As of May 18, 2016, the U.S. Department of Labor revised the Fair Labor Standards Act. The revisions will become effective December 1, 2016. UCF’s Human Resources department is in the process of updating our policies and pay practices to implement the new regulations.

What is the Fair Labor Standards Act?
The Fair Labor Standards Act (FLSA) is a Federal wage and hour law administered by the U.S. Department of Labor since 1938. The law provides employees with wage and hour protections. It impacts employees in the private and public workforce by establishing minimum wage, overtime pay, and other wage and hour regulations.

Under the FLSA, employees are classified as either exempt or non-exempt.

  • Non-exempt employees are paid overtime for time worked in excess of 40 hours in any work week
  • Exempt employees are not paid overtime

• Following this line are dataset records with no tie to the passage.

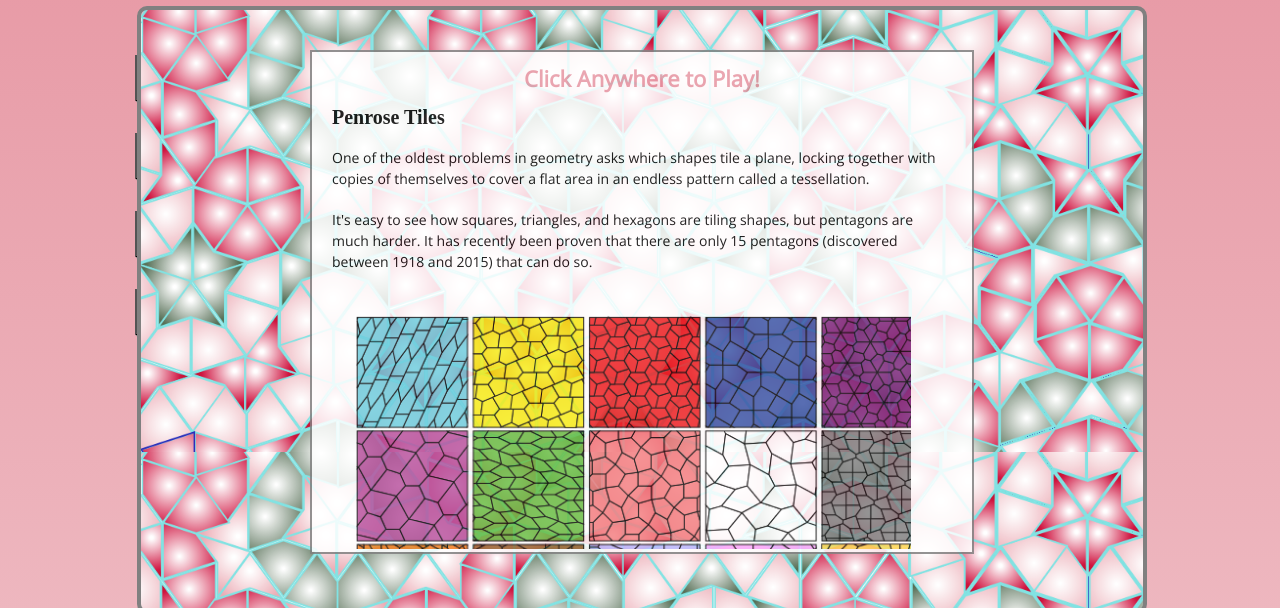
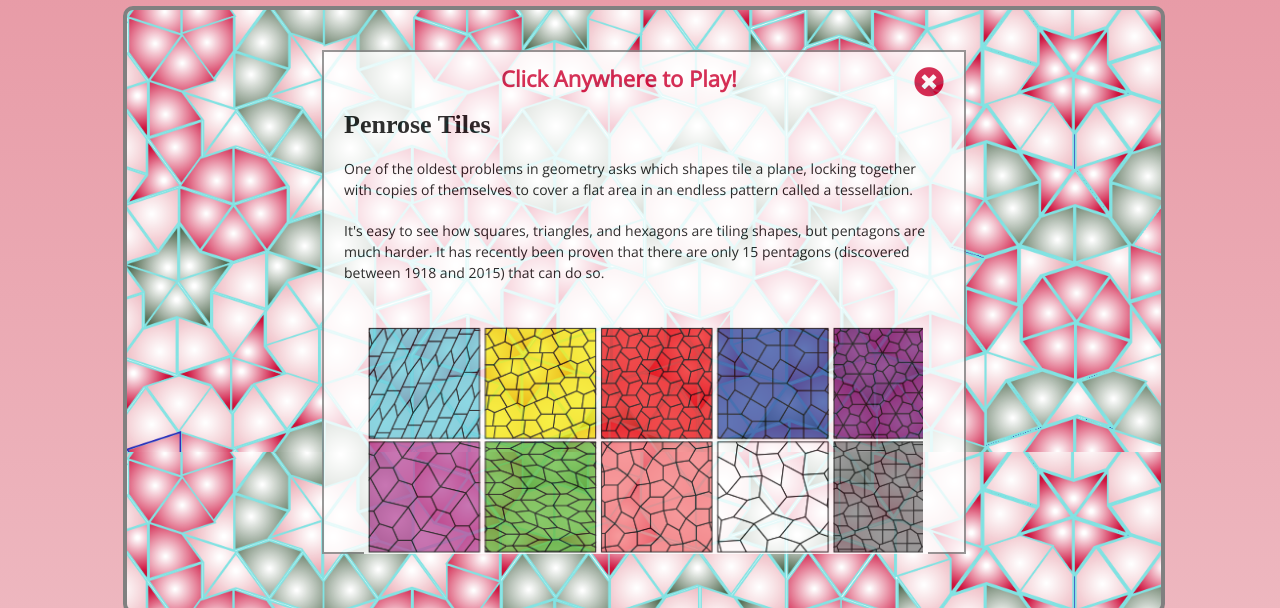
Before and after one commit to dropspindl/penrosy, a website built with webpack: page index.html in a window 1280 px wide. Shown: the part 81-689 px from the top of the page. Built offline with nearby package versions, Linux system fonts and the light colour scheme; a web font is replaced by a local one.

Commit message:
Update modal and start readme rewrite

```diff
--- a/bundle.js
+++ b/bundle.js
@@ -100,7 +100,7 @@ __webpack_require__.r(__webpack_exports__);
 
 let PHI = (Math.sqrt(5) + 1)/2;
 let to_radians = Math.PI / 180;
-let colors = ["#ecadb6", "#cc0030", "#ecadb6", "#cc0030", "#566f56"];
+let colors = ["#ecadb6", "#cc0030", "#566f56"];
 
 class Dart  {
     constructor(options) {
--- a/index.html
+++ b/index.html
@@ -18,9 +18,14 @@
     <div class="description">
         <!-- The purpose of the container class is to allow for padding in the scroll box.
         Otherwise the content goes all the way to the top and bottom  -->
-        <h1> Click Anywhere to Play!</h1>
-        <div class='container'>
-        <!-- <h1> Click Anywhere to Play!</h1> -->
+        <div class='exit-bar'>
+            <h1></h1>
+            <h1> Click Anywhere to Play!</h1>
+            <i class="fas fa-times-circle"></i>
+        </div>
+
+        <div class='info-container'>
+
        <h2>Penrose Tiles</h2>
        <p>One of the oldest problems in geometry asks which shapes tile a plane,
            locking together with copies of themselves to
--- a/src/dart.js
+++ b/src/dart.js
@@ -2,7 +2,7 @@
 import ALL_TILES from './game';
 let PHI = (Math.sqrt(5) + 1)/2;
 let to_radians = Math.PI / 180;
-let colors = ["#ecadb6", "#cc0030", "#ecadb6", "#cc0030", "#566f56"];
+let colors = ["#ecadb6", "#cc0030", "#566f56"];
 
 class Dart  {
     constructor(options) {
--- a/stylesheets/modal.css
+++ b/stylesheets/modal.css
@@ -1,36 +1,33 @@
 .hiding {
     /* filter: brightness(50%); */
-
     /* opacity: 0.5; */
     /* filter: greyscale(50%); */
     /* background:rgba(56,255,255,0.1); */
 
-
 }
 
 #about {
-    width: 1002px;
+    width: 1034px;
     height: 600px;
     background-image: url('../images/penrosy_banner.png');
     /* background-repeat: no-repeat; */
-    object-fit: contain;
+    /* object-fit: contain; */
     z-index: 1;
     display: block;
     position: absolute;
-    left: calc(50% - 503px);
+    left: calc(50% - 517px);
     top: 87px;
     border-radius: 10px;
     border: 4px solid grey;
 
-
 }
 
 .description {
-    width: 640px;
+    width: 620px;
     height: 480px;
     /* margin: auto; */
     background-color: white;
-    opacity: .85;
+    opacity: .8;
     margin: 40px auto;
     border: 2px solid grey;
 
@@ -40,26 +37,49 @@
 
 }
 
-.container {
+.info-container {
     overflow: scroll;
     height: 452px;
     /* margin: 2px 0px; */
 }
 
-.description h1 {
+.exit-bar {
+    display: flex;
+    justify-content: space-between;
+}
+
+.exit-bar h1 {
     font-size: 22px;
     /* font-family: 'Open Sans'; */
-    color: #e798a4;
+    color: #cc0030;
     text-align: center;
     font-weight: bold;
     padding: 5px 0px 8px 0px;
 
 }
 
+/* the i is the X to close the modal, which is just there for UI AFFORDANCES
+(to make sure people know they can click to close).
+You can click anywhere. the x isn't special. */
+
+.exit-bar i{
+
+ font-size: 30px;
+ /* font-weight: bolder; */
+ color: #cc0030;
+ background-color: white;
+}
+
+.description i:hover {
+    cursor: pointer;
+    color: #db4c6e;
+
+}
+
 .description h2 {
     font-family: 'Elsie Swash Caps';
     /* color: grey; */
-    font-size: 20px;
+    font-size: 26px;
     font-weight: bold;
     padding: 10px;
 }
```
Also changed, not shown: README.md, 1 other file.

Current Rule
Under the FLSA guidelines, to qualify for an exempt status, the requirements of three tests must be met:

  • Salary Basis Test: An employee must receive a predetermined, fixed salary that is not subject to reduction due to variations in quality or quantity of work performed;
  • Minimum Salary Test: An employee must be paid a salary minimum as defined by the Department of Labor that is currently $23,660 per year ($455 per week); and
  • Duties Test: The primary job duties performed must involve the kind of work associated with exempt executive, administrative, professional, or highly compensated employees as specifically defined by the FLSA. These exemptions are sometimes referred to collectively as the “white collar” exemptions because the work is performed in an office or other administrative setting.

What will change?
The U.S. Department of Labor has issued a final ruling regarding the Minimum Salary Test. The minimum salary for an employee designated as exempt will change from $23,660 per year ($455 per week) to $47,476 per year ($913 per week). An employee who is paid less than $47,476 per year will be entitled to overtime pay.

Also, the rule will raise the compensation exemption level for highly compensated employees from its previous amount of $100,000 to $134,004 annually.

What will not change?
The U.S. Department of Labor did not make changes to the Duties Test (i.e., what qualifies for an exempt executive, administrative, professional, or highly compensated position) nor to the Salary Basis Test (i.e., who qualifies to receive a salary instead of hourly pay).

For more information about what the FLSA changes mean to UCF, please visit